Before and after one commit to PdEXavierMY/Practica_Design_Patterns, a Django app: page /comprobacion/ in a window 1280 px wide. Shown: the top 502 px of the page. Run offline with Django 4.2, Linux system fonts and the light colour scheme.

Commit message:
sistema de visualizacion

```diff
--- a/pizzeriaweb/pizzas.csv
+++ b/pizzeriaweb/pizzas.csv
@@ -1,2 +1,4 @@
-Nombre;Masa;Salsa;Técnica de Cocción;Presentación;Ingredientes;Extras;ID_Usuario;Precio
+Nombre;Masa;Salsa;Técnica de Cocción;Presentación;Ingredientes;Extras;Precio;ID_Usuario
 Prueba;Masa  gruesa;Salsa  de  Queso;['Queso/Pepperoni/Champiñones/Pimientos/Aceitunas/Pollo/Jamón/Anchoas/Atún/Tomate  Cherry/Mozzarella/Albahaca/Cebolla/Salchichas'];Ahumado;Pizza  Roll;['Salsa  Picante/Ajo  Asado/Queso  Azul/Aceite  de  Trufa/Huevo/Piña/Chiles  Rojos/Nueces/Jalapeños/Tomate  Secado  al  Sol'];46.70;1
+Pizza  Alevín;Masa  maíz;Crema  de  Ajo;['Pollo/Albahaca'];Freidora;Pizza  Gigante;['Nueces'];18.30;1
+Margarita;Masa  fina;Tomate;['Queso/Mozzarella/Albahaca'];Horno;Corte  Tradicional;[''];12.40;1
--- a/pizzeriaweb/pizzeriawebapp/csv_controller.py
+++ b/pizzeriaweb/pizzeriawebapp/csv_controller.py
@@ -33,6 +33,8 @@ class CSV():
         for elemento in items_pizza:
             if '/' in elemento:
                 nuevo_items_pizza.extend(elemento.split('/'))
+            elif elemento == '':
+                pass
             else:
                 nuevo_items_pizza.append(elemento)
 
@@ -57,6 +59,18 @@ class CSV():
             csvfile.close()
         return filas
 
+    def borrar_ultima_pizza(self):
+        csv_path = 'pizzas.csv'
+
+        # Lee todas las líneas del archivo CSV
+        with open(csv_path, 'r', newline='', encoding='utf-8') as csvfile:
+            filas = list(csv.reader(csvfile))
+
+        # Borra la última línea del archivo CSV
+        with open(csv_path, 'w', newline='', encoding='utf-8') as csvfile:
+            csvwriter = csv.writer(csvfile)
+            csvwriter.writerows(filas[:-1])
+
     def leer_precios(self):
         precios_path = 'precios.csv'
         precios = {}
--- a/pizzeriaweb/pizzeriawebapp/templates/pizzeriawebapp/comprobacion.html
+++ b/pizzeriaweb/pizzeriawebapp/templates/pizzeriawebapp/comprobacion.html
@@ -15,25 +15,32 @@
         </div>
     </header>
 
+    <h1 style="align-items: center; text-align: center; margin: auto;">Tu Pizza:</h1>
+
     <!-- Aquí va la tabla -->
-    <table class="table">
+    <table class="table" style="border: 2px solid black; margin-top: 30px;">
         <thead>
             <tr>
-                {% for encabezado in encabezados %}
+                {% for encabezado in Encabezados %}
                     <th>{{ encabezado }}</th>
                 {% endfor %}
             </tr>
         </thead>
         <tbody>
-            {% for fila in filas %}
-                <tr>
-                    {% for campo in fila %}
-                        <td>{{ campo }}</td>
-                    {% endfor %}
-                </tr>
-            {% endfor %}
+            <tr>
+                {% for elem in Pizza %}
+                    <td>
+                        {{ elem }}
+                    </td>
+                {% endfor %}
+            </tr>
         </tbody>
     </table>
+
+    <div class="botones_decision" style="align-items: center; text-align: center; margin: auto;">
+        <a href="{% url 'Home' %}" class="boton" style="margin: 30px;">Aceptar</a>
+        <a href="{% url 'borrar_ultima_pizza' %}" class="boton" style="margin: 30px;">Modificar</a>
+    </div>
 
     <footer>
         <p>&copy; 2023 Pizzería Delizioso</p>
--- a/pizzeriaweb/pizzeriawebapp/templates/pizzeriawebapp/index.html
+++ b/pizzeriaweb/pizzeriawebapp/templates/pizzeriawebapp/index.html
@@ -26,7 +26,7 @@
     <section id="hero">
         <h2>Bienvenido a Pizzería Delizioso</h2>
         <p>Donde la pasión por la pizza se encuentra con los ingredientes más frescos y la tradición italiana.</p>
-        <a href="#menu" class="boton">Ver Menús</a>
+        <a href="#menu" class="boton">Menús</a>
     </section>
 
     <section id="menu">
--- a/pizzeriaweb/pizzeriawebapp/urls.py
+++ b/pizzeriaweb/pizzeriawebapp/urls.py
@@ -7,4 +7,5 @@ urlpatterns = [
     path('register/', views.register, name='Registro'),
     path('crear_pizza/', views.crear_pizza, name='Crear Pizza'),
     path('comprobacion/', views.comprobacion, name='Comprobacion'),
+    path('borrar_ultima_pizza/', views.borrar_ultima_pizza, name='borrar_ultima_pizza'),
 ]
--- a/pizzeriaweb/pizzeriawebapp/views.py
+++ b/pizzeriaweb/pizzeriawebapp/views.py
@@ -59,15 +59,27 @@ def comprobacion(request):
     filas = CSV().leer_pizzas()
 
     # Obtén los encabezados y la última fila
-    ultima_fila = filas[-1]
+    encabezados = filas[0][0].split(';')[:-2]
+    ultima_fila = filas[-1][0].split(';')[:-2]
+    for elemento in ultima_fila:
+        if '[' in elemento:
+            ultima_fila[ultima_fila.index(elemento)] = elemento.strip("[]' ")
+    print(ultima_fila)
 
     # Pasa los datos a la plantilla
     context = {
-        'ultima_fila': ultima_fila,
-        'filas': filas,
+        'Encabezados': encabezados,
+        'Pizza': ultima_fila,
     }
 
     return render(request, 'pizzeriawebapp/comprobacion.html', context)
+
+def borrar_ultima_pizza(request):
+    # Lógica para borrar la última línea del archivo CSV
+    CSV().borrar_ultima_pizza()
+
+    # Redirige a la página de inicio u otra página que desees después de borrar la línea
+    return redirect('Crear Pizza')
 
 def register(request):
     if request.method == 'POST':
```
= = = =
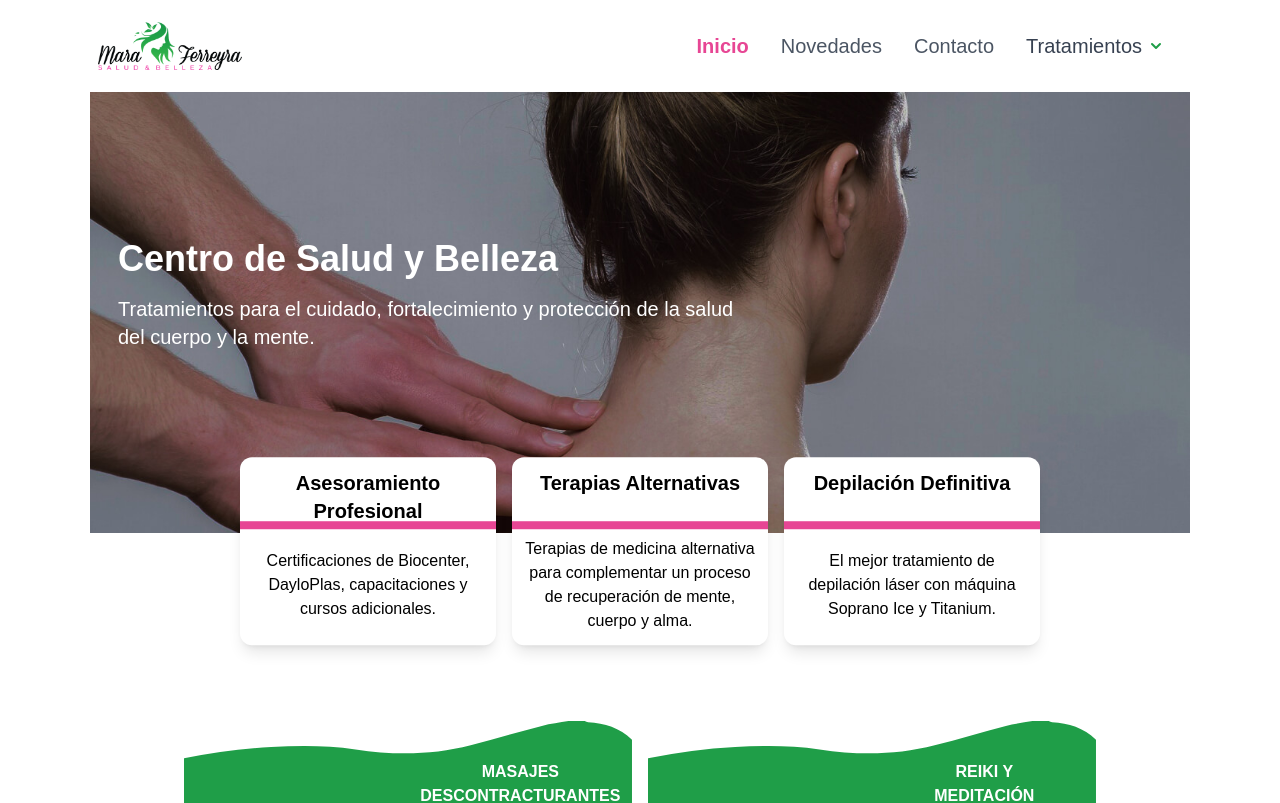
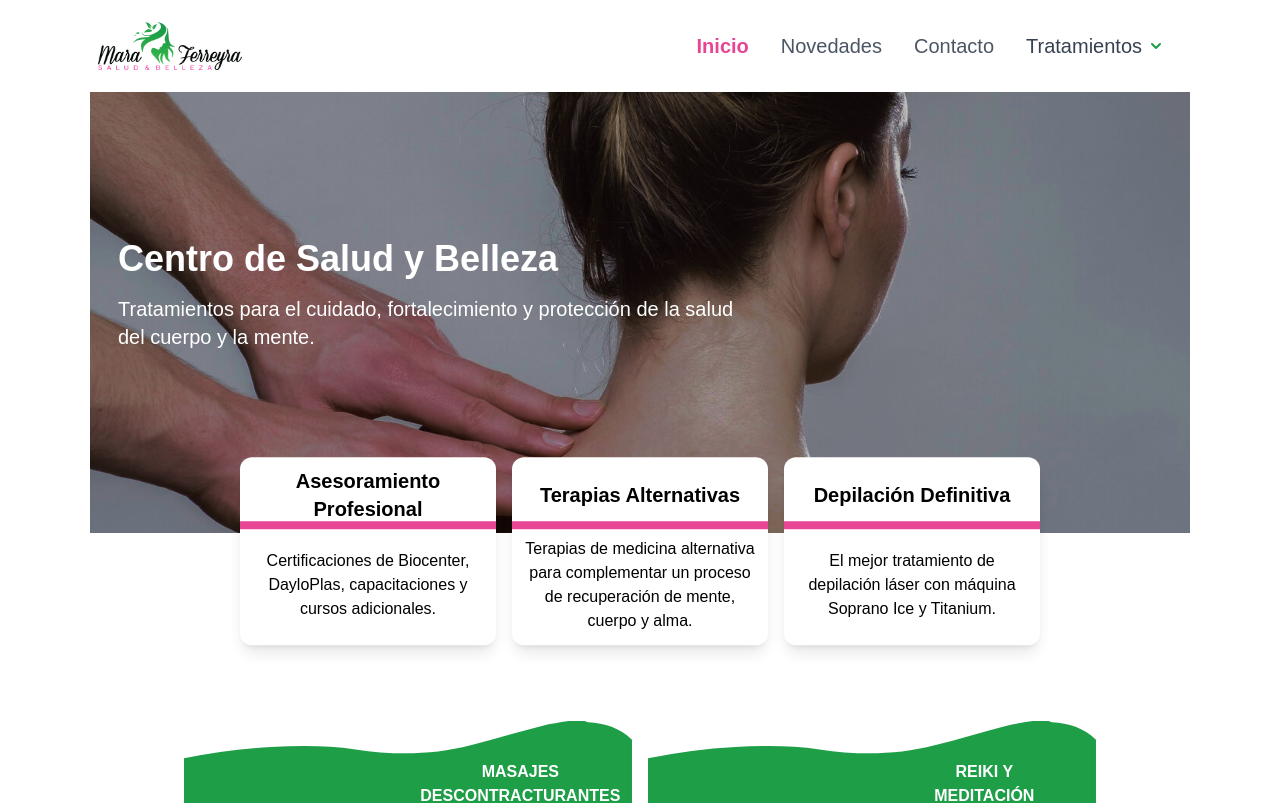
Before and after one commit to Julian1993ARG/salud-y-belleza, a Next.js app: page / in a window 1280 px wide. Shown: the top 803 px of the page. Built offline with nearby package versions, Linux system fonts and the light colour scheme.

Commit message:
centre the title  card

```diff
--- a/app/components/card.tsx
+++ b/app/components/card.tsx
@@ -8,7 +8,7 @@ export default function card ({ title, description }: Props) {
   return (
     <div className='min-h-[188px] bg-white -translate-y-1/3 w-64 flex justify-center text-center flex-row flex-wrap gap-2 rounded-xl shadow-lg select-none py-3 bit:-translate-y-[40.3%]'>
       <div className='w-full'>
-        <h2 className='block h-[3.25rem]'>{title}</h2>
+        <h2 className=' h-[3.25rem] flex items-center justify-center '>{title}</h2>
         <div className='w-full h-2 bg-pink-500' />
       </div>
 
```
= = = =
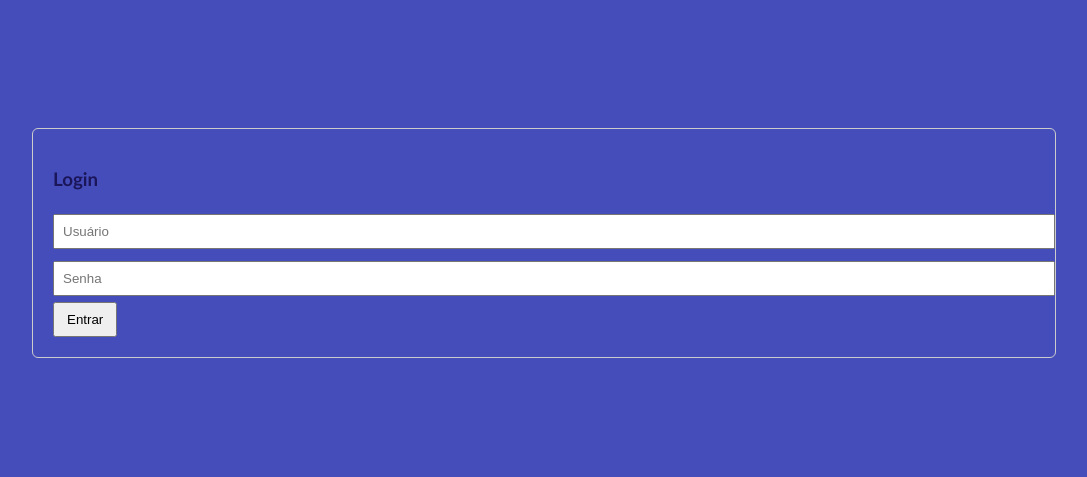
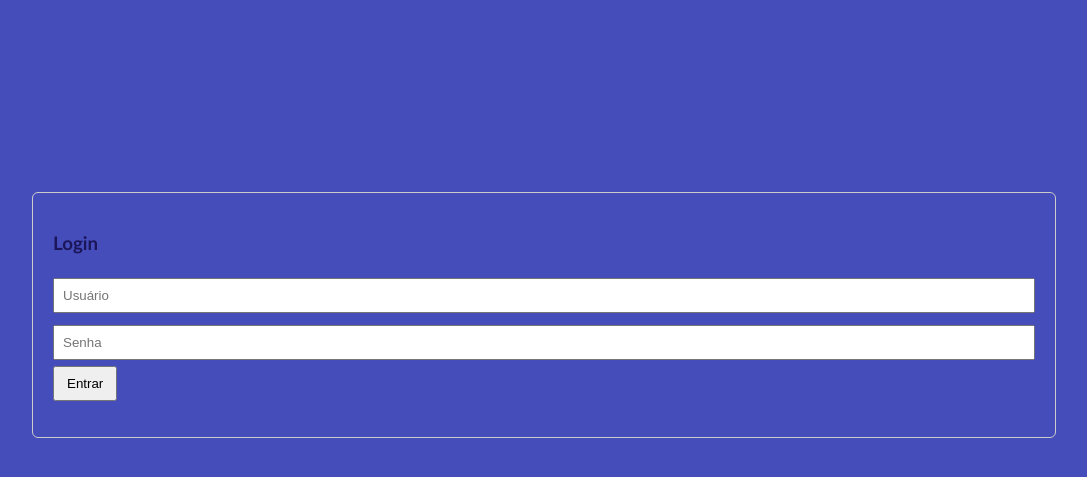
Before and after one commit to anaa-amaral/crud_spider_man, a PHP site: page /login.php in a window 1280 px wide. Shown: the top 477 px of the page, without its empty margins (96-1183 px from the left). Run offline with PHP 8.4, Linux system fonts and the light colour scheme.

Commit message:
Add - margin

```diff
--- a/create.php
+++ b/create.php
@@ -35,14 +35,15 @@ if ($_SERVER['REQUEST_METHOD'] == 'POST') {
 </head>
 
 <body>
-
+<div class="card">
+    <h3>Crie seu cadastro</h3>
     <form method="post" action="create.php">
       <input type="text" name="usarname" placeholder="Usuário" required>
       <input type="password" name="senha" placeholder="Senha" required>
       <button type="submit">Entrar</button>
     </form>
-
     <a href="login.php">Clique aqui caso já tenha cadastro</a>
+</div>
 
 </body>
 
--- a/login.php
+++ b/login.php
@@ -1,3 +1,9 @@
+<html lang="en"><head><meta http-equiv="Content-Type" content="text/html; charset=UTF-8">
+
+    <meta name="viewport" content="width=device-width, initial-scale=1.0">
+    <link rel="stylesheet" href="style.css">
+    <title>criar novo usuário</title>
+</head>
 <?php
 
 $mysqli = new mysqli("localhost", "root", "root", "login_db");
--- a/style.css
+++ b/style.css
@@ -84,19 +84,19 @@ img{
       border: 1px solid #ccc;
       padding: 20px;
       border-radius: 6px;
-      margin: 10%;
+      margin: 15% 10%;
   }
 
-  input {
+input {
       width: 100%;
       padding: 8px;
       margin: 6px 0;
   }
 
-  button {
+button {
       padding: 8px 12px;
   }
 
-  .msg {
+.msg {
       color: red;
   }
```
= = = =
ASSIGNMENT: Wherever the word "style" appears in the listing above, copy that line.

SOLUTION TO THIS PROBLEM:
+    <h1 style="align-items: center; text-align: center; margin: auto;">Tu Pizza:</h1>
+    <table class="table" style="border: 2px solid black; margin-top: 30px;">
+    <div class="botones_decision" style="align-items: center; text-align: center; margin: auto;">
+        <a href="{% url 'Home' %}" class="boton" style="margin: 30px;">Aceptar</a>
+        <a href="{% url 'borrar_ultima_pizza' %}" class="boton" style="margin: 30px;">Modificar</a>
+    <link rel="stylesheet" href="style.css">
--- a/style.css
+++ b/style.css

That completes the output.